YOUR ASSIGNMENT = For the entries that follow, restate word for word the line containing "-->|open/deposit| E[App Sessions<br/>Application]", the line containing "style D fill:#DDA0DD,stroke:#333,color:#111", and every line that lies between them.

====== DATA TO EXAMINE ======

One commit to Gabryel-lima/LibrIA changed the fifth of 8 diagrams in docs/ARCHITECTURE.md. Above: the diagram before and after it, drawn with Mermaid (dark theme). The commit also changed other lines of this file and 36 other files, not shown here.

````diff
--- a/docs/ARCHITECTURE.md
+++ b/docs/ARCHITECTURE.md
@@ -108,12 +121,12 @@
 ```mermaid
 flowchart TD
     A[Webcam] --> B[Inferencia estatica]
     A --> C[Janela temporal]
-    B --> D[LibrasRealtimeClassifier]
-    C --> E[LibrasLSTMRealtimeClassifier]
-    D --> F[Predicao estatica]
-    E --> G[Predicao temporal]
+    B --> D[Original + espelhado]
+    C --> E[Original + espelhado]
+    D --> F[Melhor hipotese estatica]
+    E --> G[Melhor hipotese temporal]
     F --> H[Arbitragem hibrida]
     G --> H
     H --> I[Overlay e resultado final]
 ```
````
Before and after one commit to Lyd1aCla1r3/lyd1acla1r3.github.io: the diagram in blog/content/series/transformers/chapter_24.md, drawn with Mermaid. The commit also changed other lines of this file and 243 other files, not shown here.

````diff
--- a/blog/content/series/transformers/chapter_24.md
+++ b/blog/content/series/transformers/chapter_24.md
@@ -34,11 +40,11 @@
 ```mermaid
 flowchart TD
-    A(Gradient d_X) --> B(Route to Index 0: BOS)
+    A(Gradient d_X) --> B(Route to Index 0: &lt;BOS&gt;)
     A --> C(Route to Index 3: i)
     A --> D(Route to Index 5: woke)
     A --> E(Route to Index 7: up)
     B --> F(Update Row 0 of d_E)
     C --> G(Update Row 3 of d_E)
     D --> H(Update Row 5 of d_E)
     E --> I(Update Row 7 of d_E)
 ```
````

======
====== DATA TO EXAMINE ======

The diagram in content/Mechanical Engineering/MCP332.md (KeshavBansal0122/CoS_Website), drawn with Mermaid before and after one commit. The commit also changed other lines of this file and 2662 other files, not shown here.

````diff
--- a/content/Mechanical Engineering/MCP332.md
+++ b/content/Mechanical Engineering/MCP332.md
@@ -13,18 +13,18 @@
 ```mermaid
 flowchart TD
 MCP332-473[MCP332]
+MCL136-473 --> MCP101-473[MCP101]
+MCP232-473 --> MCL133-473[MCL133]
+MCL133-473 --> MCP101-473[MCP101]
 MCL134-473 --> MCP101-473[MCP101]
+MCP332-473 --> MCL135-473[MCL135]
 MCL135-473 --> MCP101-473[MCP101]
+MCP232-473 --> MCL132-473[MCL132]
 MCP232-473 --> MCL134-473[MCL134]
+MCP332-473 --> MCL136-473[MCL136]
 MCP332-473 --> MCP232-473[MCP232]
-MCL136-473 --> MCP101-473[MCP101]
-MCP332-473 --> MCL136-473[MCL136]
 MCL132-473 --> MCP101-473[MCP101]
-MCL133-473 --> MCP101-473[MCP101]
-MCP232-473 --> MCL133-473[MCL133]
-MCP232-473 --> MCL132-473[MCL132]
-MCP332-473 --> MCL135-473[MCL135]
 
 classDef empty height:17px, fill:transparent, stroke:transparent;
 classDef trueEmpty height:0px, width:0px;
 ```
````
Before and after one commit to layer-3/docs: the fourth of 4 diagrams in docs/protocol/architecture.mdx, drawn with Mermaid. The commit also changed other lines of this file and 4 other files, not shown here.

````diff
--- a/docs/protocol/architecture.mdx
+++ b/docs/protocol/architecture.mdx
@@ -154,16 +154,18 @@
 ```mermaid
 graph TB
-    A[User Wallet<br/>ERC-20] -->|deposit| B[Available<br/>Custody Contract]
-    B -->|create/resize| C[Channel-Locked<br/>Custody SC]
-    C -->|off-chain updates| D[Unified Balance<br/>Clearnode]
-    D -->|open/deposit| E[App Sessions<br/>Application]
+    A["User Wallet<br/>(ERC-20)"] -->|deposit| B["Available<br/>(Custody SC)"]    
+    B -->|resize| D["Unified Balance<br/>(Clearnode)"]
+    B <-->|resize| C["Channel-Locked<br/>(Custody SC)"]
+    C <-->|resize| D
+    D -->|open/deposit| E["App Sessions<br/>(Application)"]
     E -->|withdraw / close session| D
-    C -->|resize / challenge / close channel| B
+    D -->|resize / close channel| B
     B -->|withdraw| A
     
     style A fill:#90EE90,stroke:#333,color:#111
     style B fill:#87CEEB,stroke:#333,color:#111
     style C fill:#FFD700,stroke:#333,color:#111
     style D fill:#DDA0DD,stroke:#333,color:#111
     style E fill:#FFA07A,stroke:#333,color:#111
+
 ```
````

======

SOLUTION TO THE PROBLEM =
-    D -->|open/deposit| E[App Sessions<br/>Application]
+    A["User Wallet<br/>(ERC-20)"] -->|deposit| B["Available<br/>(Custody SC)"]    
+    B -->|resize| D["Unified Balance<br/>(Clearnode)"]
+    B <-->|resize| C["Channel-Locked<br/>(Custody SC)"]
+    C <-->|resize| D
+    D -->|open/deposit| E["App Sessions<br/>(Application)"]
     E -->|withdraw / close session| D
-    C -->|resize / challenge / close channel| B
+    D -->|resize / close channel| B
     B -->|withdraw| A
     
     style A fill:#90EE90,stroke:#333,color:#111
     style B fill:#87CEEB,stroke:#333,color:#111
     style C fill:#FFD700,stroke:#333,color:#111
     style D fill:#DDA0DD,stroke:#333,color:#111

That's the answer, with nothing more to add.